Awer Mabil will complete a remarkable journey from a refugee camp to the greatest sporting spectacle on the planet when he lines up for Australia at the World Cup, overcoming personal tragedy along the way.
The winger’s rise from humble beginnings is the stuff of dreams and the 27-year-old, who plays in La Liga for Cádiz, has never forgotten where he comes from.
“Obviously that was the foundation for me. It gave me a lot of values that I still carry to this day,” he told Australian broadcaster SBS of his youth.
“One of the main things is humility – always being humble – that’s what I learned from being in that environment at that age.”
Mabil was born in a refugee camp in Kenya after his parents fled conflict in Sudan, surviving on one meal a day as a child and playing ball – usually a sock filled with plastic bags – barefoot to get through time.
“I was born in a hut, a small hut. My hotel room is definitely bigger than the hut, the room we had as a family in this refugee camp,” he said.
“For Australia to take us in and resettle us, it has given me, my siblings and all my family a chance to live. That’s what I mean by thanking the Australia for this chance in life, this chance they gave my family.”
After being resettled in Australia in 2006, with the help of his uncle, he developed his football enough to join A-League club Adelaide United, becoming one of their youngest debutants at 17 years and 118 days. .
In 2015, he moved to Europe with Danish side Midtjylland, playing a part in their title-winning campaign in 2020 and fulfilling his life’s dream of being in the UEFA Champions League.
After stints in Portugal and Turkey, Mabil has secured a free transfer to Cadiz this year.
While his club career was a bit of an itinerant one, he was a regular for the Socceroos under manager Graham Arnold and played 29 times for Australia, scoring eight goals.
He scored on his debut in 2018, a memorable game for Mabil and his childhood friend Thomas Deng, both refugees from South Sudan, making their international debuts in the same match.
Unlike Mabil, injuries have derailed defender Deng’s Socceroos career, although he was recently called up to Australia’s side for September’s friendlies against New Zealand.
Mabil faced another huge challenge in 2019 when his teenage sister was killed in a car crash while he was in Abu Dhabi with the Socceroos at the Asian Cup, leaving him devastated.
He was, however, a crucial cog in the Australian squad that secured passage to Qatar and a fifth consecutive World Cup.
Mabil was the hero as he converted a sudden death penalty against Peru in their intercontinental play-off in June.
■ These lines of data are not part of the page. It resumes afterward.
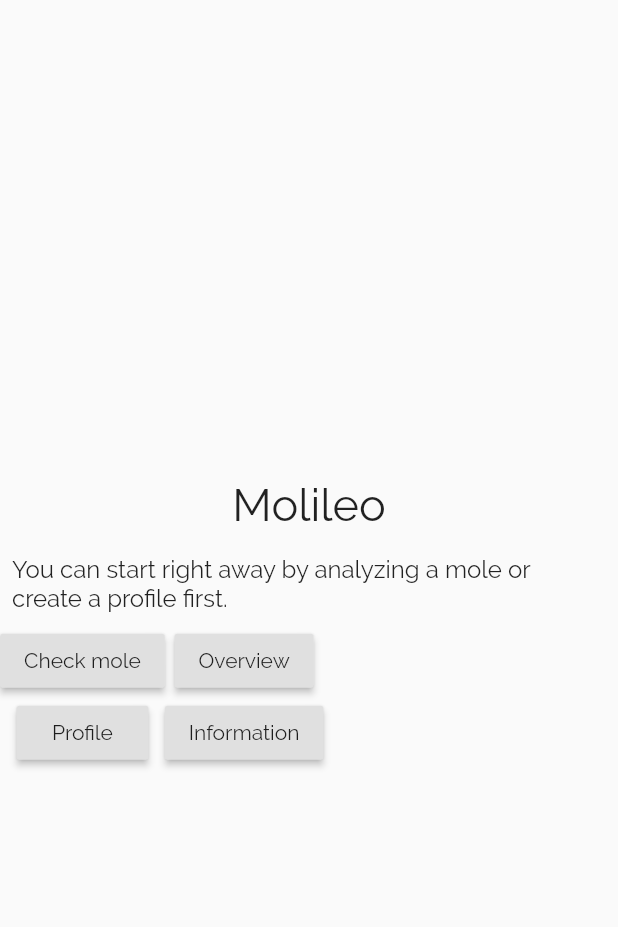
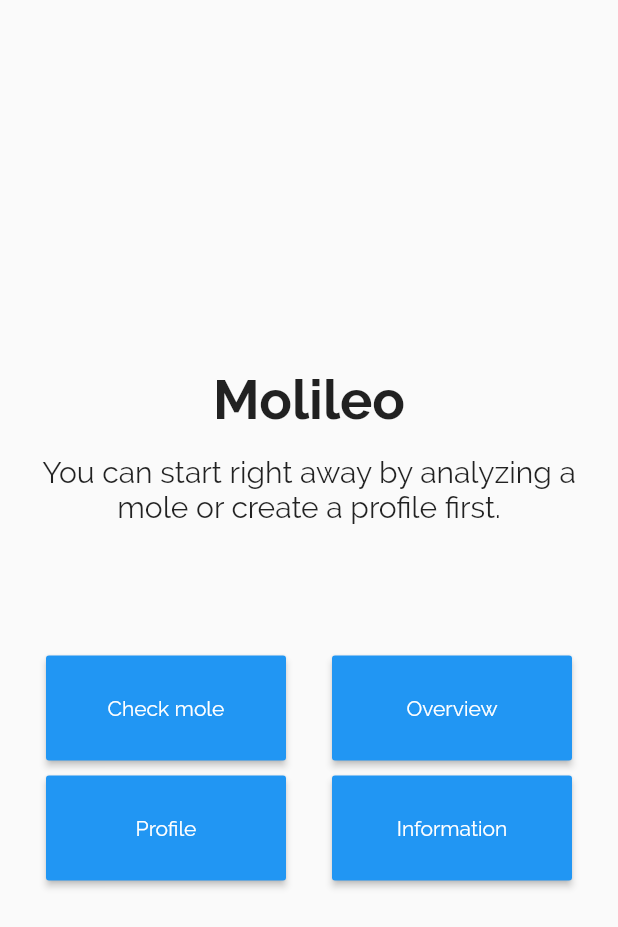
Before and after one commit to Sopranoe/Molileo, a Flutter app: the screen it shows after launch, on a phone screen of 412 x 824 dp. Shown: the top 927 px of the screen. Run offline on Flutter 3.47's test engine with Material 2 defaults, Android fonts, the phone set to English and light mode, and no system bars; our stand-ins replace camera.

Commit message:
added styles to homescreen

```diff
--- a/frontend_molileo/lib/main.dart
+++ b/frontend_molileo/lib/main.dart
@@ -35,21 +35,32 @@ class _MyHomePageState extends State<MyHomePage> {
           children: <Widget>[
             Padding(
               padding: const EdgeInsets.all(8.0),
-              child: new Text('Molileo', style: new TextStyle(fontSize: 30.0)),
+              child: new Text('Molileo',
+                  style: new TextStyle(
+                      fontSize: 36.0, fontWeight: FontWeight.bold)),
             ),
             Padding(
               padding: const EdgeInsets.all(8.0),
               child: new Text(
                   'You can start right away by analyzing a mole or create a profile first.',
-                  style: new TextStyle(fontSize: 16.0)),
+                  style: new TextStyle(fontSize: 20.0),
+                  textAlign: TextAlign.center),
             ),
+            SizedBox(height: 80.0),
             new Row(
+              mainAxisAlignment: MainAxisAlignment.spaceEvenly,
               children: <Widget>[
                 new Column(
                   mainAxisAlignment: MainAxisAlignment.center,
                   children: <Widget>[
-                    RaisedButton(
-                      child: Text('Check mole'),
+                    ButtonTheme(
+                      minWidth: 160.0,
+                      height: 70.0,
+                      child: RaisedButton(
+                        child: new Text('Check mole'),
+                        padding: const EdgeInsets.all(10.0),
+                        textColor: Colors.white,
+                        color: Colors.blue,
                         onPressed: () {
                           Navigator.push(
                             context,
@@ -58,40 +69,46 @@ class _MyHomePageState extends State<MyHomePage> {
                           );
                         },
                       ),
-                    RaisedButton(
-                      child: Text('Profile'),
-                      onPressed: () {
-                        Navigator.push(
-                          context,
-                          MaterialPageRoute(
-                              builder: (context) => CameraScreen()),
-                        );
-                      },
+                    ),
+                    SizedBox(height: 10),
+                    ButtonTheme(
+                      minWidth: 160.0,
+                      height: 70.0,
+                      child: RaisedButton(
+                        child: new Text('Profile'),
+                        padding: const EdgeInsets.all(10.0),
+                        textColor: Colors.white,
+                        color: Colors.blue,
+                        onPressed: () {},
+                      ),
                     ),
                   ],
                 ),
                 new Column(
                   mainAxisAlignment: MainAxisAlignment.center,
                   children: <Widget>[
-                    RaisedButton(
-                      child: Text('Overview'),
-                      onPressed: () {
-                        Navigator.push(
-                          context,
-                          MaterialPageRoute(
-                              builder: (context) => CameraScreen()),
-                        );
-                      },
+                    ButtonTheme(
+                      minWidth: 160.0,
+                      height: 70.0,
+                      child: RaisedButton(
+                        child: new Text('Overview'),
+                        padding: const EdgeInsets.all(10.0),
+                        textColor: Colors.white,
+                        color: Colors.blue,
+                        onPressed: () {},
                       ),
-                    RaisedButton(
-                      child: Text('Information'),
-                      onPressed: () {
-                        Navigator.push(
-                          context,
-                          MaterialPageRoute(
-                              builder: (context) => CameraScreen()),
-                        );
-                      },
+                    ),
+                    SizedBox(height: 10),
+                    ButtonTheme(
+                      minWidth: 160.0,
+                      height: 70.0,
+                      child: RaisedButton(
+                        child: new Text('Information'),
+                        padding: const EdgeInsets.all(10.0),
+                        textColor: Colors.white,
+                        color: Colors.blue,
+                        onPressed: () {},
+                      ),
                     )
                   ],
                 ),
```
Lines whose indentation alone changed are shown as unchanged.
He called it a thank you to Australia for giving him a home.
“He dreamed that one day…he would play at a World Cup and represent Australia,” Mabil’s uncle Peter Kuereng told reporters.
“At the age of 11, that’s when he had this vision. This dream is now realized.
Australia kick off their World Cup campaign against defending champions France in Group D on November 22 before taking on Tunisia and then Denmark.
They only made it past the group stage once, in 2006, when they qualified for the round of 16.